The concept of gastric surgery to control obesity grew out of results of operations for cancer or severe ulcers that removed large portions of the stomach or small intestine.
The body lift, also known as a belt lipectomy or lower body lift, improves the appearance of the abdomen, thighs, and buttocks. The operation is performed typically to remove excess skin and fat following massive weight loss.
Who should go for weight loss surgery?
To be a good candidate, you need to understand the risks. Notable risks include:
- infection at the point of incision
- pulmonary embolism (a blood-flow blockage in the lung)
- peritonitis (a leak from the stomach into another area of the body)
- stomal stenosis (narrowing of the link between the stomach and intestines)
- dumping syndrome (occurring if food moves too fast through the body)
Risks involved in Weight Loss Surgery
A common risk of restrictive operations is vomiting caused by the small stomach being overly stretched by food particles that have not been chewed well.
Gastric bypass operations also may cause "dumping syndrome," whereby stomach contents move too rapidly through the small intestine.
Symptoms include nausea, weakness, sweating, faintness, and, occasionally, diarrhea after eating, as well as the inability to eat sweets without becoming so weak and sweaty that the patient must lie down until the symptoms pass.
The more extensive the bypass operation, the greater is the risk for complications and nutritional deficiencies.
Abdominal hernias (ruptures) are the most common complications requiring follow-up surgery.
Less common complications include breakdown of the staple line and stretched stomach outlets.
More than one-third of obese patients who have gastric surgery develop gallstones. Gallstones are clumps of cholesterol and other matter that form in the gallbladder.
Questions you should ask before deciding for Weight Loss Surgery
When you are trying to reduce your weight, the challenges of dieting, exercise and even medications seems tremendrous. As a result, many have turned to weight-loss surgery as the best long-term option. But before making that difficult decision, questions need to be answered.

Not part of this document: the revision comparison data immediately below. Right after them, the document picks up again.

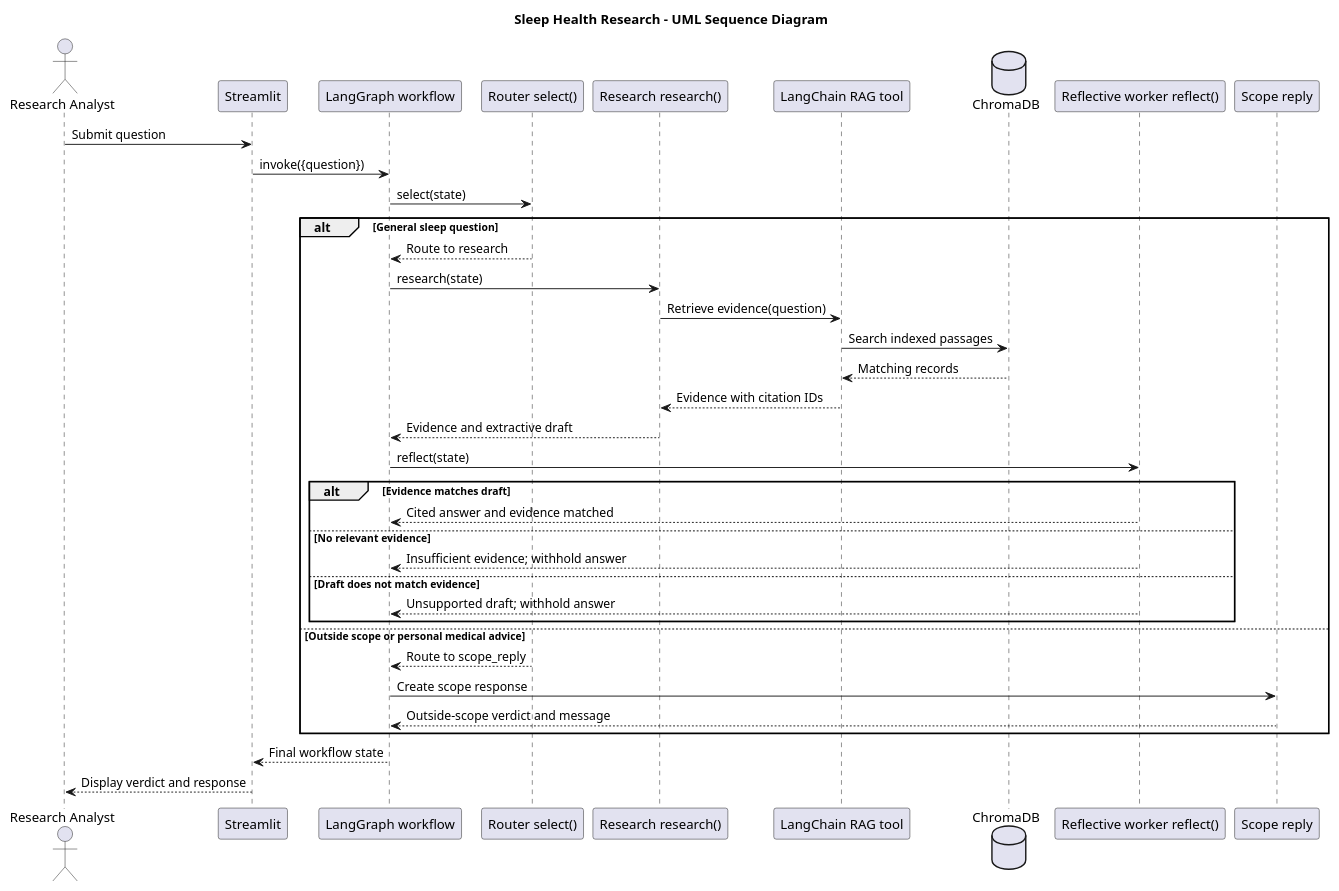
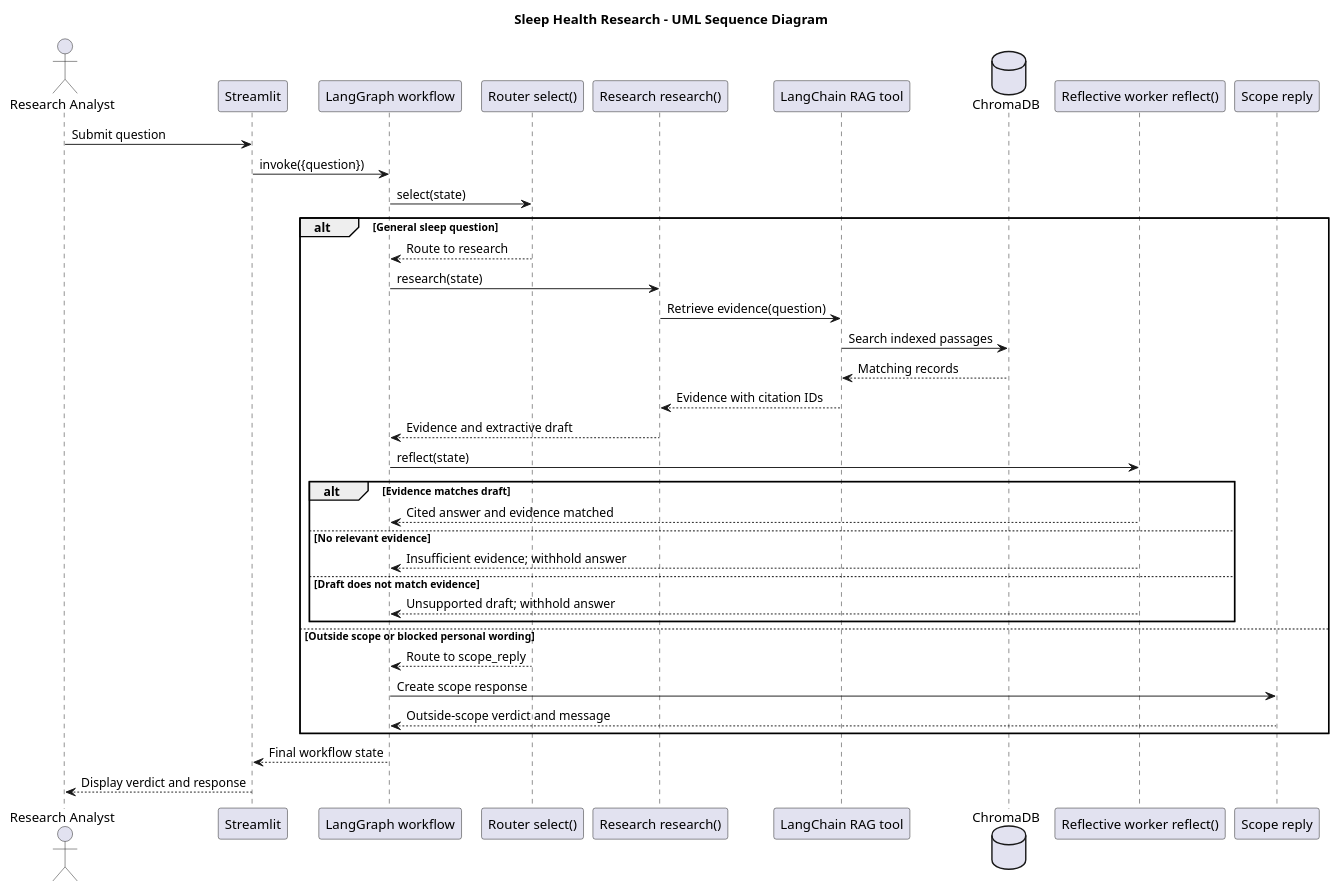
One commit to vkulesh-netizen/group-1 changed the diagram in interaction.puml. Above: the diagram before and after it, drawn with PlantUML. The commit also changed 3 other files, not shown here.

```diff
--- a/interaction.puml
+++ b/interaction.puml
@@ -1,45 +1,45 @@
 @startuml
 title Sleep Health Research - UML Sequence Diagram
 
 actor "Research Analyst" as Analyst
 participant Streamlit
 participant "LangGraph workflow" as Graph
 participant "Router select()" as Router
 participant "Research research()" as Research
 participant "LangChain RAG tool" as RAG
 database ChromaDB
 participant "Reflective worker reflect()" as Reflect
 participant "Scope reply" as Scope
 
 Analyst -> Streamlit: Submit question
 Streamlit -> Graph: invoke({question})
 Graph -> Router: select(state)
 
 alt General sleep question
     Router --> Graph: Route to research
     Graph -> Research: research(state)
     Research -> RAG: Retrieve evidence(question)
     RAG -> ChromaDB: Search indexed passages
     ChromaDB --> RAG: Matching records
     RAG --> Research: Evidence with citation IDs
     Research --> Graph: Evidence and extractive draft
     Graph -> Reflect: reflect(state)
 
     alt Evidence matches draft
         Reflect --> Graph: Cited answer and evidence matched
     else No relevant evidence
         Reflect --> Graph: Insufficient evidence; withhold answer
     else Draft does not match evidence
         Reflect --> Graph: Unsupported draft; withhold answer
     end
 
-else Outside scope or personal medical advice
+else Outside scope or blocked personal wording
     Router --> Graph: Route to scope_reply
     Graph -> Scope: Create scope response
     Scope --> Graph: Outside-scope verdict and message
 end
 
 Graph --> Streamlit: Final workflow state
 Streamlit --> Analyst: Display verdict and response
 
 @enduml
```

- Which type of weight-loss surgery is right for you?
- What's involved in the procedure?
- Are there any risks associated with weight-loss surgery?